Not only is Iran playing a critical military role, it is also a provider of weaponry to proxies or governments in four Arab capitals (Beirut, Baghdad, Sanaa, and Damascus). It has been recently discovered that Iranian weapons have been smuggled into other Arab countries. Most recently, these countries included Kuwait and Bahrain. Reportedly the huge arms cache seized in Kuwait was smuggled into the country to be utilized by a Hezbollah terror cell supported by the Iranian government.
In addition, Khamenei is vocal to the public about the second revolutionary and ideological principle: opposing the United States and its allies. Although Iranian military officials are tactically cooperating with the United States, Khamenei sees it as crucial to repeatedly reaffirm his stance on opposing the United States. As he pointed out “Even after this deal our policy towards the arrogant US will not change… In the present time, we have no negotiations with America on any other matter. There is no other matter. Everyone should know this. We do not negotiate with the Americans on regional issues, different domestic issues and international issues. Today, the only matter for negotiation is the nuclear matter. This will become an experience for us…. But if we see that they continue to behave in the same obstinate and deviant way, well, our previous experience will naturally be strengthened.”
In conclusion, Khamenei’s modus operandi is anchored in evasion of responsibility and avoidance of taking a clear stance on crucial foreign and domestic policy issues, in order to not be held accountable or criticized for the outcome. Nevertheless, in order to secure his social base and maintain his legitimacy, the only issue that he has been clear and vocal about is the Islamic Republic’s ideological and revolutionary principles. The six world powers should require Iran to have the deal signed and approved publicly by Khamenei in order to prevent what happened in 2003 and 2004 (when Iran pulled out of the deal) and in order to make the deal more lasting.
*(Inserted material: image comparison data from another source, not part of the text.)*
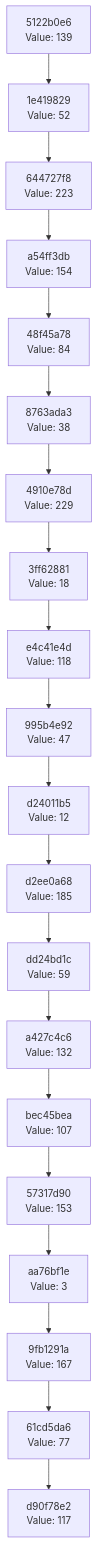
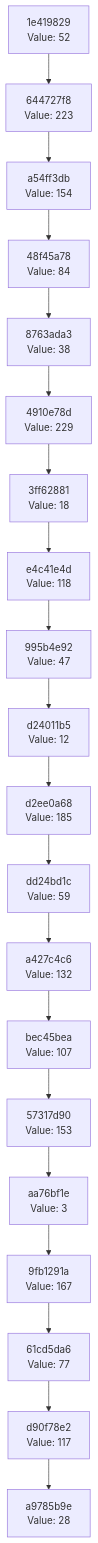
Before and after one commit to Abhisheksinha1506/hash-chain-evolver: the diagram in docs/CHAIN_VISUALIZATION.md, drawn with Mermaid. The commit also changed 3 other files, not shown here.

````diff
--- a/docs/CHAIN_VISUALIZATION.md
+++ b/docs/CHAIN_VISUALIZATION.md
@@ -3,42 +3,42 @@
 ```mermaid
 graph TD
-    C0["d90f78e2<br/>Value: 117"]
-    C1["61cd5da6<br/>Value: 77"]
+    C0["a9785b9e<br/>Value: 28"]
+    C1["d90f78e2<br/>Value: 117"]
     C1 --> C0
-    C2["9fb1291a<br/>Value: 167"]
+    C2["61cd5da6<br/>Value: 77"]
     C2 --> C1
-    C3["aa76bf1e<br/>Value: 3"]
+    C3["9fb1291a<br/>Value: 167"]
     C3 --> C2
-    C4["57317d90<br/>Value: 153"]
+    C4["aa76bf1e<br/>Value: 3"]
     C4 --> C3
-    C5["bec45bea<br/>Value: 107"]
+    C5["57317d90<br/>Value: 153"]
     C5 --> C4
-    C6["a427c4c6<br/>Value: 132"]
+    C6["bec45bea<br/>Value: 107"]
     C6 --> C5
-    C7["dd24bd1c<br/>Value: 59"]
+    C7["a427c4c6<br/>Value: 132"]
     C7 --> C6
-    C8["d2ee0a68<br/>Value: 185"]
+    C8["dd24bd1c<br/>Value: 59"]
     C8 --> C7
-    C9["d24011b5<br/>Value: 12"]
+    C9["d2ee0a68<br/>Value: 185"]
     C9 --> C8
-    C10["995b4e92<br/>Value: 47"]
+    C10["d24011b5<br/>Value: 12"]
     C10 --> C9
-    C11["e4c41e4d<br/>Value: 118"]
+    C11["995b4e92<br/>Value: 47"]
     C11 --> C10
-    C12["3ff62881<br/>Value: 18"]
+    C12["e4c41e4d<br/>Value: 118"]
     C12 --> C11
-    C13["4910e78d<br/>Value: 229"]
+    C13["3ff62881<br/>Value: 18"]
     C13 --> C12
-    C14["8763ada3<br/>Value: 38"]
+    C14["4910e78d<br/>Value: 229"]
     C14 --> C13
-    C15["48f45a78<br/>Value: 84"]
+    C15["8763ada3<br/>Value: 38"]
     C15 --> C14
-    C16["a54ff3db<br/>Value: 154"]
+    C16["48f45a78<br/>Value: 84"]
     C16 --> C15
-    C17["644727f8<br/>Value: 223"]
+    C17["a54ff3db<br/>Value: 154"]
     C17 --> C16
-    C18["1e419829<br/>Value: 52"]
+    C18["644727f8<br/>Value: 223"]
     C18 --> C17
-    C19["5122b0e6<br/>Value: 139"]
+    C19["1e419829<br/>Value: 52"]
     C19 --> C18
 ```
````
Dr. Majid Rafizadeh, Harvard-educated Iranian-American political scientist, is president of the International American Council and serves on the board of Harvard International Review, Harvard International Relations Council, at Harvard University. He is also a member of the Gulf project at Columbia University. Rafizadeh served as a senior fellow at Nonviolence International Organization based in Washington DC. He has been a recipient of several scholarships and fellowship including from Oxford University, Annenberg University, University of California Santa Barbara, and Fulbright Teaching program. He served as ambassador for the National Iranian-American Council based in Washington DC, conducted research at Woodrow Wilson International Center for Scholars, and taught at University of California Santa Barbara through Fulbright Teaching Scholarship. He can be reached at Dr.firstname.lastname@example.org